What to work on: Please report, as a bare number, how many lines below include the string "canvas".

━━━━━━━━━━

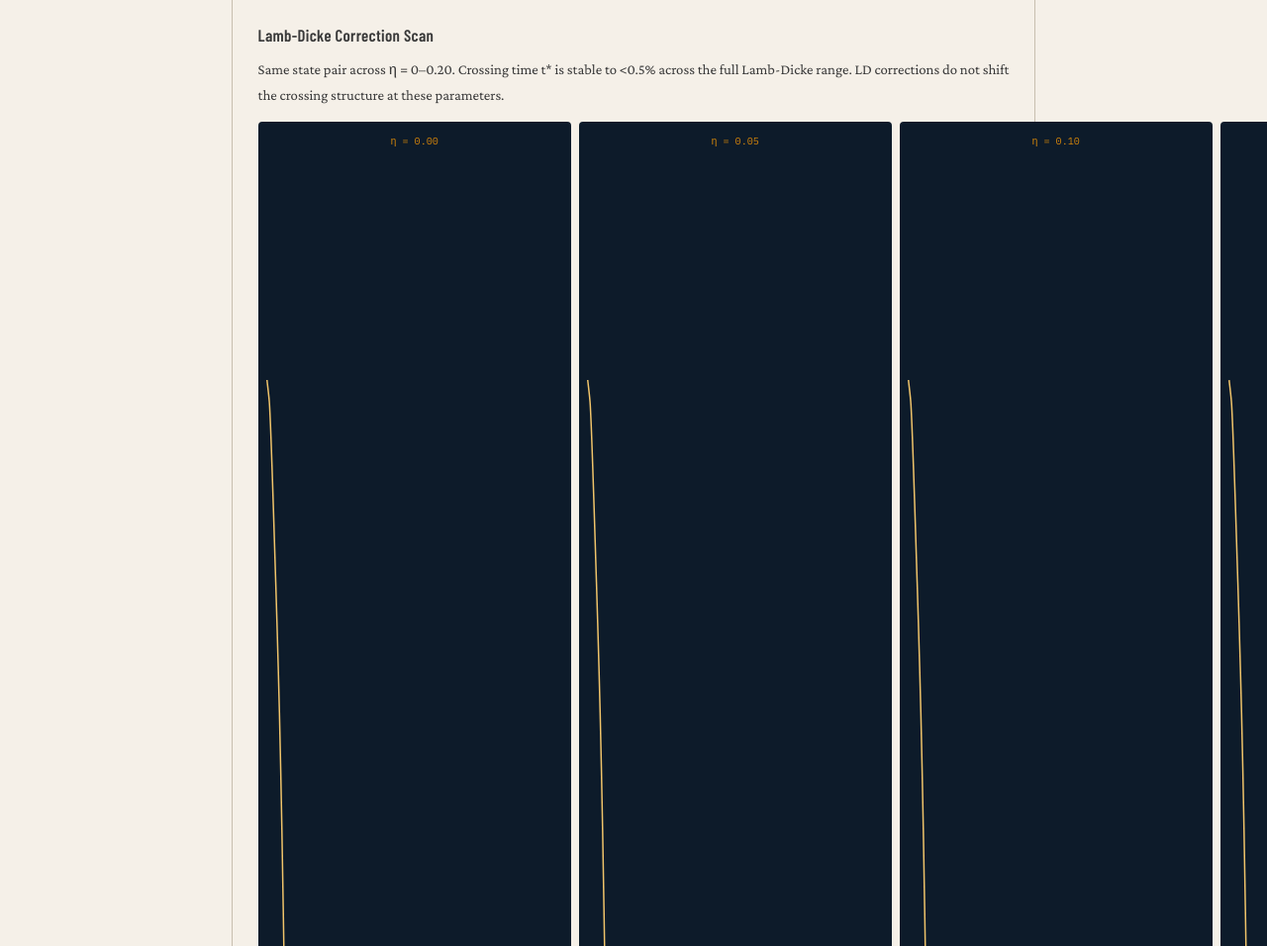
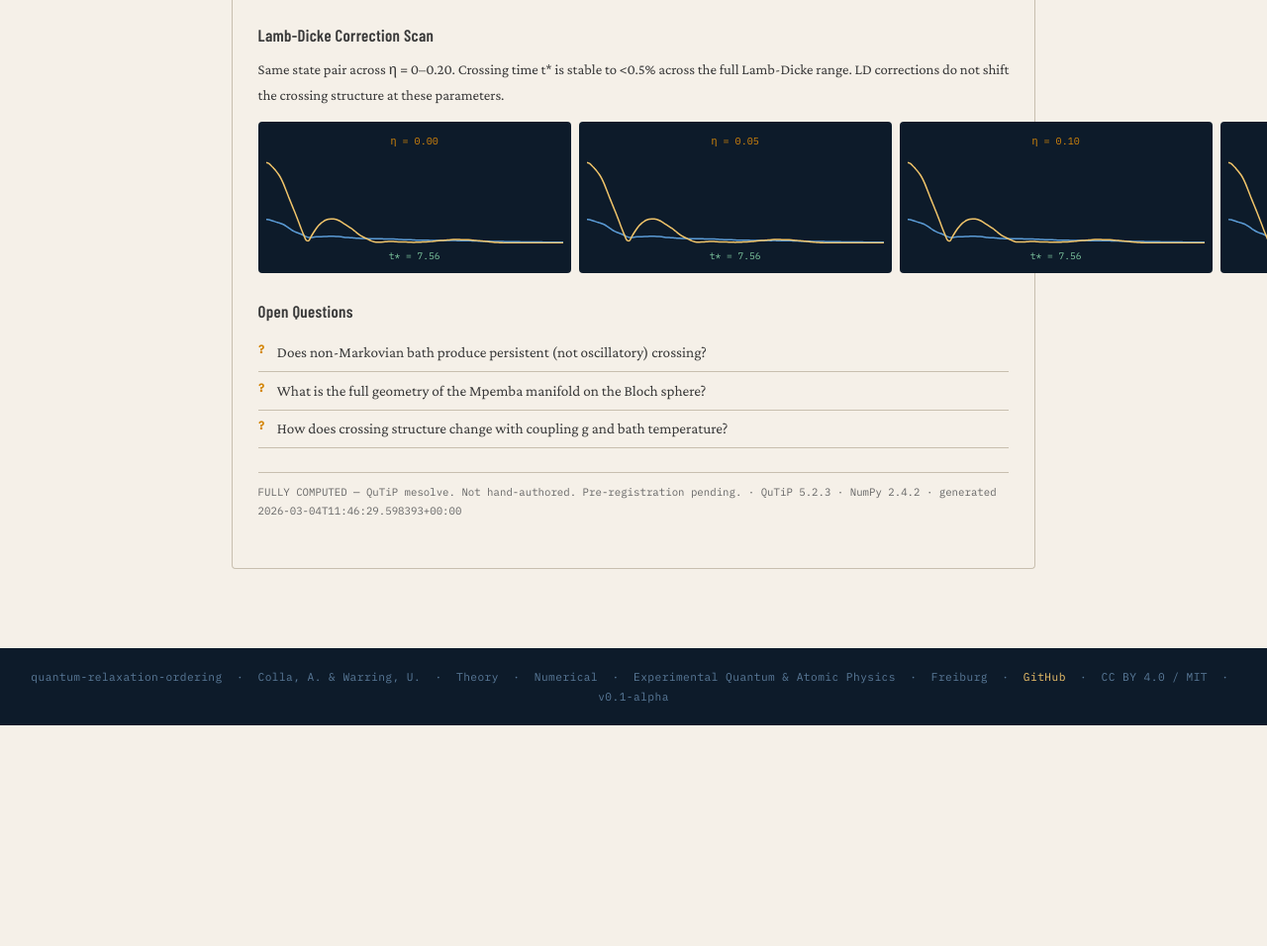
Before and after one commit to Deep-Relaxation-Ordering/q-root, a plain HTML site: page numerics.html in a window 1280 px wide. Shown: the part 2453-3409 px from the top of the page at 99% size. After the commit the page ends 3186 px from the top, so only its background shows below. Drawn offline with nearby package versions, Linux system fonts and the light colour scheme; animation ran at ten frames a second; a web font is replaced by a local one.

Commit message:
Add files via upload

```diff
--- a/numerics.html
+++ b/numerics.html
@@ -184,6 +184,11 @@
       background: var(--navy);
       border-radius: 4px;
       padding: 0.7rem 0.5rem 0.5rem;
+    }
+    .ld-chart-wrap {
+      position: relative;
+      height: 90px;
+      width: 100%;
     }
     .ld-label {
       font-family: var(--font-mono);
@@ -430,7 +435,9 @@ function renderM01(panel, d) {
   ld.results.forEach((r,i)=>{
     const card=el('div',{class:'ld-card'});
     card.appendChild(el('div',{class:'ld-label'},`η = ${r.eta.toFixed(2)}`));
-    card.appendChild(el('canvas',{id:`c-ld-${i}`,height:'90'}));
+    const wrap=el('div',{class:'ld-chart-wrap'});
+    wrap.appendChild(el('canvas',{id:`c-ld-${i}`}));
+    card.appendChild(wrap);
     card.appendChild(el('div',{class:'ld-cross'},
       r.crossing_time ? `t* = ${r.crossing_time.toFixed(2)}` : 'no crossing'));
     strip.appendChild(card);
```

━━━━━━━━━━

Output below: 2